Records drawn from a dataset
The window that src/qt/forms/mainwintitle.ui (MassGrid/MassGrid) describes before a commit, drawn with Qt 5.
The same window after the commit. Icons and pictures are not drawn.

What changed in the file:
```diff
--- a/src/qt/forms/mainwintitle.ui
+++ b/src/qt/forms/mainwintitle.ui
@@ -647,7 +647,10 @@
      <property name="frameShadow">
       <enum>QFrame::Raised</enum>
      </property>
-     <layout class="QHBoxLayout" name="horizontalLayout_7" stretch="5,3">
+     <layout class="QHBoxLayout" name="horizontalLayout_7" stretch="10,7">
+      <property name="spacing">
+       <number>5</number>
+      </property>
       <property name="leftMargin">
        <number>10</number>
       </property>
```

* [Problem to work on]
Where a line above contains the word "name", show that line.

* [Answer section]
      <property name="frameShadow">
-     <layout class="QHBoxLayout" name="horizontalLayout_7" stretch="5,3">
+     <layout class="QHBoxLayout" name="horizontalLayout_7" stretch="10,7">
+      <property name="spacing">
       <property name="leftMargin">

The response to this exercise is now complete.